But in the months before Gate River, Williams had been healthy and training consistently. In the 10 weeks before the race, he averaged 100 miles per week. He even logged 106 miles the week of the race, bringing into question the notion that a taper is necessary for top performance. When you’re on, you’re on. Might as well roll with it rather than changing things up.
What’s more shocking, though, is his long run each week — or, rather, lack thereof. During that same time frame, the longest single run was 12 miles, which he did twice. Most weeks had 10-11 miles as the “long” run, if we can even call it that. It has to make you think: how necessary is the weekly long run? Just asking the question is on the level of blasphemy here in the U.S. Everyone is an experiment of one, but if you can manage to run most of your miles fast (like Williams), then maybe you can forgo the long run — as long as you’re getting in a high level of overall mileage.
Todd Williams knew he was fit after logging a series of oft-repeated staple workouts. The first was 10 sets of a 380m hill while the second was a hard 5 mile run at 4:45 pace. The third workout was one he’d learned from the Kenyans of the day, a descending ladder of 1600-1200-800-400 with 3 minutes rest between each rep. When he split 4:05, 3:03, 2:00, and :56, Williams knew he was ready to blast.
There’s an interesting lesson to be learned from this training. If you want to race well, then you need to run fast often — sometimes really fast — while maintaining a high overall volume of mileage. But in-season, those long individual runs may not be necessary.
If you’ve ever run Gate River — or even seen the course map — you know it’s not as flat and easy as one might think the Florida coast would be. There are two bridges, one just after the first mile and one long grinder between 8 and 9. Hot, humid, and windy coastal Florida weather often increases the challenge.
But in 1995, the stars aligned. The morning was cool and clear, the wind calm. Williams entered the race fit as f– well, suffice it to say he was feeling fast.

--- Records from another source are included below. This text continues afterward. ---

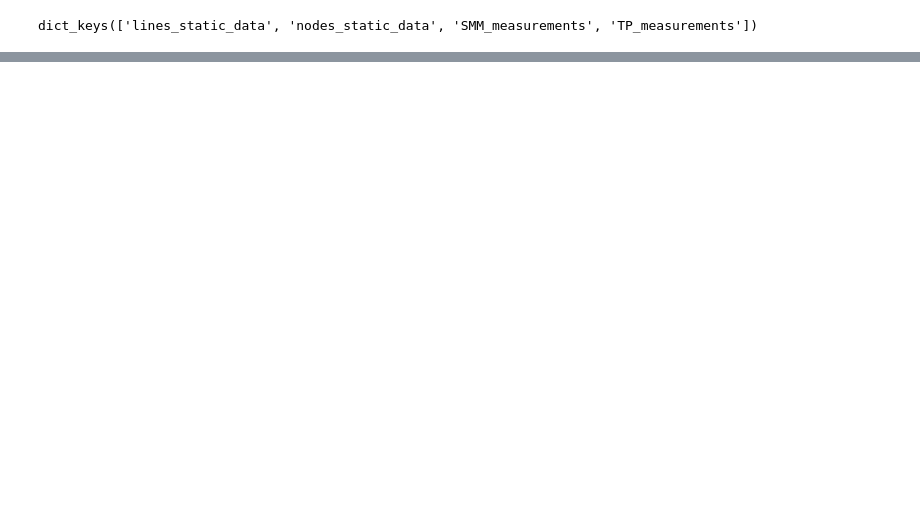
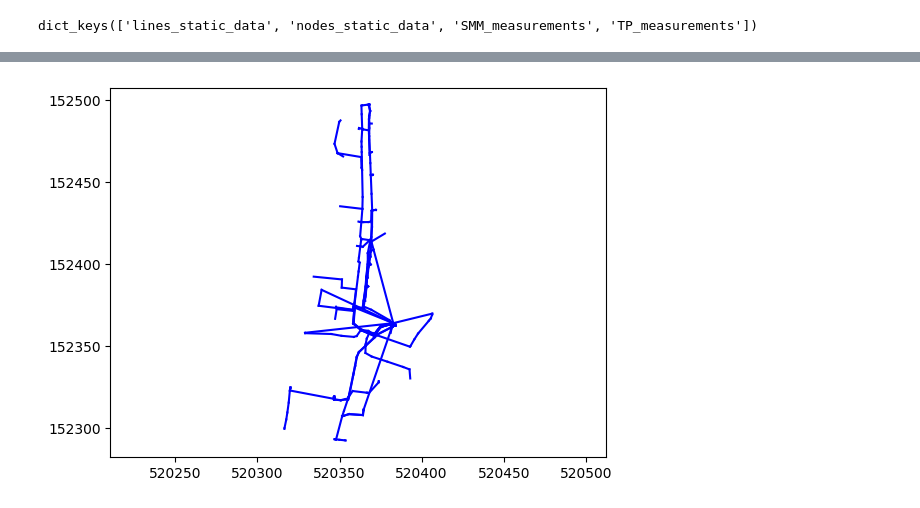
Before and after one commit to Kriznar4/GraphVolt, a Jupyter notebook: notebooks/02-ak-01-ak-tab2graph2temp.ipynb, the cells around one changed output, grey strips where cells are left out. Drawn from its saved outputs; the diff is of its cells as text; code cells hidden in the pictures; blank space fills up the shorter version.

```diff
--- a/notebooks/02-ak-01-ak-tab2graph2temp.ipynb
+++ b/notebooks/02-ak-01-ak-tab2graph2temp.ipynb
@@ -19,3 +21,8 @@ data["nodes_static_data"].head()
 data.keys()
 # %% [output]
 dict_keys(['lines_static_data', 'nodes_static_data', 'SMM_measurements', 'TP_measurements'])
+# %%
+data_nodes = data["nodes_static_data"]
+data_edges = data["lines_static_data"]
+data_ts_smm = data["SMM_measurements"]
+data_ts_tp = data["TP_measurements"]
@@ -21,0 +203,16 @@ dict_keys(['lines_static_data', 'nodes_static_data', 'SMM_measurements', 'TP_mea
+# %%
+import matplotlib.pyplot as plt
+
+for row in data_edges.iterrows():
+    coords = row[1]["coords"]
+    #transform string to list of tuples
+    coords = eval(coords)
+    for i in range(len(coords)-1):
+        x0, y0 = coords[i]
+        x1, y1 = coords[i+1]
+        plt.plot([x0, x1], [y0, y1], "b")
+#show plot with equal axis dimensions
+plt.axis("equal")
+plt.show()
+# %% [output]
+[figure, added]
```
Also changed, not shown: parts of 23 cells of this notebook, 2 other files.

“My motto,” Williams said in an interview with Gary Cohen, “was to hammer and see where the cards fall.” That’s an old school approach that honors the legacy of a classic race like Gate River.
Hammer he did, blazing a 4:23 first mile. The bridge early on may cost runners up to 30 seconds over the course of the second mile, so getting out hard was a necessity.
By 5k he was at 13:47; he later came through 10k at 28:07. This split — in a non-paced, solo road effort — was less than 30 second slower than his fastest track 10,000m at the time. And that was with another 5k and a monster hill to go.
At the finish, first place in an American Record 42:22, Williams was only about 8 seconds off of Paul Tergat’s world record at the time. That’s lofty company to be in.
To be able to average 4:30 pace on a course like Gate’s is an absolutely absurd accomplishment. In the history of the iconic event, only three other men have even broken 43:00 — one of them was an EPO cheat and another was named Meb.
In fact, 42:22 remains one of the more untouchable American distance records, made all the more astounding since it was set during the distance doldrums of the 1990s. But that’s what happens when you mix consistent, hard training with a day where everything clicks.
And when one of those days grabs you, you have to have the courage to go for it.